*** Opening of ENTRIES SHOWN ***
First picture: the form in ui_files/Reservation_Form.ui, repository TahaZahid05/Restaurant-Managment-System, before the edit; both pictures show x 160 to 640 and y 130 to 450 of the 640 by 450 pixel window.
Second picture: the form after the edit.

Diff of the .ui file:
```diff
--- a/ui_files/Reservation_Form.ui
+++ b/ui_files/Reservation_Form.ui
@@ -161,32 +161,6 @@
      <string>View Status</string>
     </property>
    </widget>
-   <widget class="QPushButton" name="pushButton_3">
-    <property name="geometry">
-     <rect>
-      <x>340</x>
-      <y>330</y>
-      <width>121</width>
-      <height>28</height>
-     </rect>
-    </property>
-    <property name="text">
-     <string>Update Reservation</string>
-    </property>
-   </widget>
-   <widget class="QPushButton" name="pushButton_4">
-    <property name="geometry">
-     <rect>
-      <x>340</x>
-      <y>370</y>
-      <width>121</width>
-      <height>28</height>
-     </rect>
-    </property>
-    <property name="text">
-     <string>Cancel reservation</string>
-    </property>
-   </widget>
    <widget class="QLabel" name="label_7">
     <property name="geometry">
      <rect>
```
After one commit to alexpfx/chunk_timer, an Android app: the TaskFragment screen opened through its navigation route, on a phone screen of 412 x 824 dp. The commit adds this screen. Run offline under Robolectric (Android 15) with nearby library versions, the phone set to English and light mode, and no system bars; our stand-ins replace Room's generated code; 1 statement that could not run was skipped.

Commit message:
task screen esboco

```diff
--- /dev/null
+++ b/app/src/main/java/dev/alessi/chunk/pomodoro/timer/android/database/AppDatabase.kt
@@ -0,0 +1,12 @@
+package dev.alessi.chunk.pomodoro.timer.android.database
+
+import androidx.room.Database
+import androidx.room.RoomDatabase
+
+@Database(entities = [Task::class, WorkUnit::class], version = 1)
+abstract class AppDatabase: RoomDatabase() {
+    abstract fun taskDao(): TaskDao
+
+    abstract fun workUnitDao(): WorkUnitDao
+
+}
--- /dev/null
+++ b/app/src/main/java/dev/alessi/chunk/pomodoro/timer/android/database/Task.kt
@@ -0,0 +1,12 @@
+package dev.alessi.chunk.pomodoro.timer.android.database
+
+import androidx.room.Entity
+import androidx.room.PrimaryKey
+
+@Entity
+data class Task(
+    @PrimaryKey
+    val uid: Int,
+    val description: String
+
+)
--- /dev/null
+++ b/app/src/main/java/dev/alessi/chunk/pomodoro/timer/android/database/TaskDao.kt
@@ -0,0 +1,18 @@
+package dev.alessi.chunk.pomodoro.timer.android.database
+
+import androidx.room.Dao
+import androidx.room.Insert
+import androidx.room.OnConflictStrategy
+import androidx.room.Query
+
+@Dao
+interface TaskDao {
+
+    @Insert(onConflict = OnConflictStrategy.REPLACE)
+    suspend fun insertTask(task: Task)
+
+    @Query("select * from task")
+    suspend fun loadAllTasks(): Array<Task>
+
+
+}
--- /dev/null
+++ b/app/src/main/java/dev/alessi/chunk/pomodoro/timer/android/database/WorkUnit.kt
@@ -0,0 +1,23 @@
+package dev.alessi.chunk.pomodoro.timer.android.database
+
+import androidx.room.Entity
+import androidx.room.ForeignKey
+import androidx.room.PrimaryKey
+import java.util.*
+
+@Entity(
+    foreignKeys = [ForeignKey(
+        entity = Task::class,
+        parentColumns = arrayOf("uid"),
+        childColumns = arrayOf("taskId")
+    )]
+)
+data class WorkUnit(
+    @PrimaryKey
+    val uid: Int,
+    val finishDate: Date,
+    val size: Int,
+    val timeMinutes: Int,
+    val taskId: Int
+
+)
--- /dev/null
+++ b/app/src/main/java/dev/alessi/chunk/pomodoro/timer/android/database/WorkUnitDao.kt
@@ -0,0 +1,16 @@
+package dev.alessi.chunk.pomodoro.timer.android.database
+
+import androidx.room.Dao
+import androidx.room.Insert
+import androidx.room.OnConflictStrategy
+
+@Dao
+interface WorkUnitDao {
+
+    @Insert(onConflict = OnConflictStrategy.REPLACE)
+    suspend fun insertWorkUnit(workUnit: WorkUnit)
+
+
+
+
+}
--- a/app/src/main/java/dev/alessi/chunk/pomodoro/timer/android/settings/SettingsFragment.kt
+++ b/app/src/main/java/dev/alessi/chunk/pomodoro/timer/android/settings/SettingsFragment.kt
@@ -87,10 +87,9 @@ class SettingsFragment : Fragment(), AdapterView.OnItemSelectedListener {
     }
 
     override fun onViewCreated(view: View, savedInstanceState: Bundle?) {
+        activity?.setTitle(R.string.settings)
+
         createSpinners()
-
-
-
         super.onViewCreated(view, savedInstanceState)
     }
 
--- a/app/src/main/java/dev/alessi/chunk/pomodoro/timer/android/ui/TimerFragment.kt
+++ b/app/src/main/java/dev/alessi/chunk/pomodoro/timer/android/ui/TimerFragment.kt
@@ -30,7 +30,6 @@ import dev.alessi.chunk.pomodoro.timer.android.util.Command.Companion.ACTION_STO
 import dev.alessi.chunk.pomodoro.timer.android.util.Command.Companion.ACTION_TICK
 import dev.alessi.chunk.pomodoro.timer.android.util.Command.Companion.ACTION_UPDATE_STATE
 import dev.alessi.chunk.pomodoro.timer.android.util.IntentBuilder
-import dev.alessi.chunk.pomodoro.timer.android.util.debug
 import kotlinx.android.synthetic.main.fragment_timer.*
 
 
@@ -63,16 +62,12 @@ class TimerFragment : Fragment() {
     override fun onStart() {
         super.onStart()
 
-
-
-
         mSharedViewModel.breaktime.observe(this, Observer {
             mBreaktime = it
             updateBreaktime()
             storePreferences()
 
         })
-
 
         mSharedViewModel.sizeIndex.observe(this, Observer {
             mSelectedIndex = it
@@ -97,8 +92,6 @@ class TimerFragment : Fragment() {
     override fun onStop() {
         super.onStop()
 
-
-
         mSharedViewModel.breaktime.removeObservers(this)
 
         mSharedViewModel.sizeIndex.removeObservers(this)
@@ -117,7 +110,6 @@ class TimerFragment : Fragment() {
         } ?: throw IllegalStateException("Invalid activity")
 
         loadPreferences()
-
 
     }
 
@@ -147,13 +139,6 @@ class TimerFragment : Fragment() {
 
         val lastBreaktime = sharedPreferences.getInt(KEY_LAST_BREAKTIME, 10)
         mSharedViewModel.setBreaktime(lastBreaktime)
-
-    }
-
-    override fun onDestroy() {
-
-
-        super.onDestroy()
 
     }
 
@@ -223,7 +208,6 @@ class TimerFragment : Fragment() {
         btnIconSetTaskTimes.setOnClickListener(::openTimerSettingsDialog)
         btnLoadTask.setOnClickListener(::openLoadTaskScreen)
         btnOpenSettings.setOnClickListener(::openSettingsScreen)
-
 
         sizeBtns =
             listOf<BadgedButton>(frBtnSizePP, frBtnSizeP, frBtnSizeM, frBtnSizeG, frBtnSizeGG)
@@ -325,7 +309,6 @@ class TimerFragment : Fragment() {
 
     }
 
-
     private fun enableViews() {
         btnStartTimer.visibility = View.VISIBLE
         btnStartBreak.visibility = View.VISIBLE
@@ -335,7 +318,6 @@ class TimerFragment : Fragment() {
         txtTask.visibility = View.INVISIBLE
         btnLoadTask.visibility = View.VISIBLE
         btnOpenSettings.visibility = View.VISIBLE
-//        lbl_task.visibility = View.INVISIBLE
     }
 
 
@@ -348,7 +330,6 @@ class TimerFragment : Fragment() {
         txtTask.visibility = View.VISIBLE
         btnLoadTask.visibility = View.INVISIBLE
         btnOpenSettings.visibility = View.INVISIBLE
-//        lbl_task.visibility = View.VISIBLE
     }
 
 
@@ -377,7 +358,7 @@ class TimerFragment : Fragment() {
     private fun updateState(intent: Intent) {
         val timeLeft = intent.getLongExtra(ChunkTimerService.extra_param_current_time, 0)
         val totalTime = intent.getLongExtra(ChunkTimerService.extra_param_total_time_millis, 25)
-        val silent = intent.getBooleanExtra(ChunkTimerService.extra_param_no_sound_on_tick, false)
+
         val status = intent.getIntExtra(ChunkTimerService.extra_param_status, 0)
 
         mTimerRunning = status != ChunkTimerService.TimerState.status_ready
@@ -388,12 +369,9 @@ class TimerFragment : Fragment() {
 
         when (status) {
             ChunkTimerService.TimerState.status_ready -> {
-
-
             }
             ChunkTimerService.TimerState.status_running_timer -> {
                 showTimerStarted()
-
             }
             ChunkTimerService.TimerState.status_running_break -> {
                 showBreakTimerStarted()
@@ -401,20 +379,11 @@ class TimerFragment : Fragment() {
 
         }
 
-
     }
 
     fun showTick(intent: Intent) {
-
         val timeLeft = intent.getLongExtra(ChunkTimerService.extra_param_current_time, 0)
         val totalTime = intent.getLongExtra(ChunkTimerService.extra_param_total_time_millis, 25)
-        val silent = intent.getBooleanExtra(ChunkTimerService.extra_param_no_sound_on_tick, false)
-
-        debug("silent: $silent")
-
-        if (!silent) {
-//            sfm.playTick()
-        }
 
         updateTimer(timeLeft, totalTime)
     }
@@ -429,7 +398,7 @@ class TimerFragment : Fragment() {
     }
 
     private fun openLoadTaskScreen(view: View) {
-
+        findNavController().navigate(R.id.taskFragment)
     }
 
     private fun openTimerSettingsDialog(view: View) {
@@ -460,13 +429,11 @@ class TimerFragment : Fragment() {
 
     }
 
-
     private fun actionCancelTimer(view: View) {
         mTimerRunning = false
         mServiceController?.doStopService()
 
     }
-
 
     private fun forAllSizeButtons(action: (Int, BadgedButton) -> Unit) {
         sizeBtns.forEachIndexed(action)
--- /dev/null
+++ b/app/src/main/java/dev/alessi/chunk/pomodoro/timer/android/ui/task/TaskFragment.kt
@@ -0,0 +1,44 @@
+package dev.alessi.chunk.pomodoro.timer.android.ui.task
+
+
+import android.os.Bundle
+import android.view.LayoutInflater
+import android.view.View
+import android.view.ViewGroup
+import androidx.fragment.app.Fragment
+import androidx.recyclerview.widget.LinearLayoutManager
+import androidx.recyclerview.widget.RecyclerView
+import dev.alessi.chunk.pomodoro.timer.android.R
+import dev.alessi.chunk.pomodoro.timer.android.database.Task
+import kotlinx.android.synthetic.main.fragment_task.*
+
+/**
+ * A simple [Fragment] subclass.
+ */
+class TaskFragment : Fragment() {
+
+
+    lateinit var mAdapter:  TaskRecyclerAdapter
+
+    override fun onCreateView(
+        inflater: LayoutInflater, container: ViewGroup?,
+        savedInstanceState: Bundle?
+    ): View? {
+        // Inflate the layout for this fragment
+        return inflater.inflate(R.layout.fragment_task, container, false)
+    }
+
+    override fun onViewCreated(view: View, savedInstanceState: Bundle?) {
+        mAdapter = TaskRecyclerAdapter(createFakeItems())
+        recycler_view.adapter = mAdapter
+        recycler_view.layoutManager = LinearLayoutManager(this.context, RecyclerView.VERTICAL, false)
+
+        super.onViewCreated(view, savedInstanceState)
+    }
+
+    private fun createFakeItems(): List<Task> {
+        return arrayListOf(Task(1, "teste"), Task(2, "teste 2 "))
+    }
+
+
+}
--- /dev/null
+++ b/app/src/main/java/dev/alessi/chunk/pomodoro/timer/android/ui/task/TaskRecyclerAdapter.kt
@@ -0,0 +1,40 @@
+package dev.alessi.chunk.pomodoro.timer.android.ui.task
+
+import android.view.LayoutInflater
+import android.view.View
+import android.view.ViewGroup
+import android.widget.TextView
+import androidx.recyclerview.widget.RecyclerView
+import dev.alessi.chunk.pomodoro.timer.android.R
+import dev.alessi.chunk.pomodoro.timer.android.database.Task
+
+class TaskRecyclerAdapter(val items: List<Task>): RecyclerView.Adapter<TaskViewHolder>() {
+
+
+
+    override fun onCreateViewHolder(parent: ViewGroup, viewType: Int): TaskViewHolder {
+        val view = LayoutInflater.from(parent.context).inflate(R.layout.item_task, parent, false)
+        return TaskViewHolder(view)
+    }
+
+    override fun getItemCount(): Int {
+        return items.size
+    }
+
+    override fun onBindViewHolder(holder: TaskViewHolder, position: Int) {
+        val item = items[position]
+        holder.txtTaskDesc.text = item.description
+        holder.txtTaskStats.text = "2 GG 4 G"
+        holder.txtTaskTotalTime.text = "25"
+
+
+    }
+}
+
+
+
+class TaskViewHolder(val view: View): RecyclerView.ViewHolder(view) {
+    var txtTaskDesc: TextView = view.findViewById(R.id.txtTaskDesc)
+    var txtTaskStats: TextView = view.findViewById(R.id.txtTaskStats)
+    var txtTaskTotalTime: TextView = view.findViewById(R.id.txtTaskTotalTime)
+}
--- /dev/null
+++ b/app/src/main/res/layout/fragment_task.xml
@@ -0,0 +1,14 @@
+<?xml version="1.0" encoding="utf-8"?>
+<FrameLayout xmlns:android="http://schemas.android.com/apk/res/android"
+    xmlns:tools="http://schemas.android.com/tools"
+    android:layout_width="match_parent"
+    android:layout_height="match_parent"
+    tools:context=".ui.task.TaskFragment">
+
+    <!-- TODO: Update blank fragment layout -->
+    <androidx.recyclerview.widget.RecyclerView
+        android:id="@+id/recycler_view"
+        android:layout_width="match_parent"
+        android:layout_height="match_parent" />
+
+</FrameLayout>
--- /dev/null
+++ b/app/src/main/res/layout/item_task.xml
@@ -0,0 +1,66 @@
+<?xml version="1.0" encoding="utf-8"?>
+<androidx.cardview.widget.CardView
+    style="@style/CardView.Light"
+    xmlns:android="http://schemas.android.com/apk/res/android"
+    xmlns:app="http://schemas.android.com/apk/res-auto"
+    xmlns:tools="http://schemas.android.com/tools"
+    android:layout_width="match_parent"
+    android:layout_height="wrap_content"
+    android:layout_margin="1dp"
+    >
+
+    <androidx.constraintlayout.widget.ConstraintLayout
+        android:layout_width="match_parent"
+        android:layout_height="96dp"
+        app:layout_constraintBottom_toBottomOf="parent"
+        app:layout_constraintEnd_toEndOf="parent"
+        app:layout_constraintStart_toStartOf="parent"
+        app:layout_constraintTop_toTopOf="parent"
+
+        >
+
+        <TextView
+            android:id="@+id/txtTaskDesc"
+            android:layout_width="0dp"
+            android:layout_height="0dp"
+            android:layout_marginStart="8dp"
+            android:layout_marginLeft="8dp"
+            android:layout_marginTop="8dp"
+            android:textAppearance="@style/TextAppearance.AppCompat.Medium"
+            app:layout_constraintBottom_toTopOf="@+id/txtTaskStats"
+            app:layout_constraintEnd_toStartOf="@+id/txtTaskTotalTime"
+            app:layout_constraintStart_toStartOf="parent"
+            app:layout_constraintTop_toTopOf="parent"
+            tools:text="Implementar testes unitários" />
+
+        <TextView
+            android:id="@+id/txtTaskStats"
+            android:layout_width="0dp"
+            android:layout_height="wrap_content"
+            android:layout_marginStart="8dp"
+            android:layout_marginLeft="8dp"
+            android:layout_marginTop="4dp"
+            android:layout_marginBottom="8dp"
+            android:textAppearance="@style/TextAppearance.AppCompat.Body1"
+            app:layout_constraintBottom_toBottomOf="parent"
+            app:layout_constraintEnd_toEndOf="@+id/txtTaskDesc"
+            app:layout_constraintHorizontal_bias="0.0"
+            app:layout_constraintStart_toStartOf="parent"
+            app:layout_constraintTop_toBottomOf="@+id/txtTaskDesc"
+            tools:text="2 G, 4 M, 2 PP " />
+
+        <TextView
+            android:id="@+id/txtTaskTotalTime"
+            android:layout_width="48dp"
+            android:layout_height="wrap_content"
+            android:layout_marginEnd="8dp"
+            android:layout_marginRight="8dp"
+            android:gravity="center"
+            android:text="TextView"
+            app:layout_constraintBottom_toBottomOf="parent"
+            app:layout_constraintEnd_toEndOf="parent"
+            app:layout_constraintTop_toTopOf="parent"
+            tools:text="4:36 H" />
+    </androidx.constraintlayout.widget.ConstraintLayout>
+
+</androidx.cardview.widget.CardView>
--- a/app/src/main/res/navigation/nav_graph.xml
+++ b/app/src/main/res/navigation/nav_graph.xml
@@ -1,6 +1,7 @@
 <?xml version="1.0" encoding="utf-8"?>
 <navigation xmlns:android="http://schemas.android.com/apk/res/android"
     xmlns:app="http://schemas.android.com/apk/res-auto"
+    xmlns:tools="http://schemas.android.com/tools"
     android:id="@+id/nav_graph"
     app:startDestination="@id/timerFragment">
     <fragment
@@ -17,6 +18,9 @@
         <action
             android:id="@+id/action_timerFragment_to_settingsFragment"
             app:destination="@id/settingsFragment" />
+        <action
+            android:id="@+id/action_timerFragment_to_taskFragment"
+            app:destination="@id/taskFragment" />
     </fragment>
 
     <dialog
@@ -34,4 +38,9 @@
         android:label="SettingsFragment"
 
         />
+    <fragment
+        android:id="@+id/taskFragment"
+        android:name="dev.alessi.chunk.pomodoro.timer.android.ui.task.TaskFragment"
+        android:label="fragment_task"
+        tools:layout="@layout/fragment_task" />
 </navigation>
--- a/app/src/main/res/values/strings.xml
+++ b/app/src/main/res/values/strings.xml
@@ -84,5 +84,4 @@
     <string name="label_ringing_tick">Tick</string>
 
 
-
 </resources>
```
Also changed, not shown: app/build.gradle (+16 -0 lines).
*** Close of ENTRIES SHOWN ***
YOUR OBJECTIVE: The result should be every line that contains "tools", copied from the entries.

EXERCISE RESPONSE:
+    xmlns:tools="http://schemas.android.com/tools"
+    tools:context=".ui.task.TaskFragment">
+    xmlns:tools="http://schemas.android.com/tools"
+            tools:text="Implementar testes unitários" />
+            tools:text="2 G, 4 M, 2 PP " />
+            tools:text="4:36 H" />
+    xmlns:tools="http://schemas.android.com/tools"
+        tools:layout="@layout/fragment_task" />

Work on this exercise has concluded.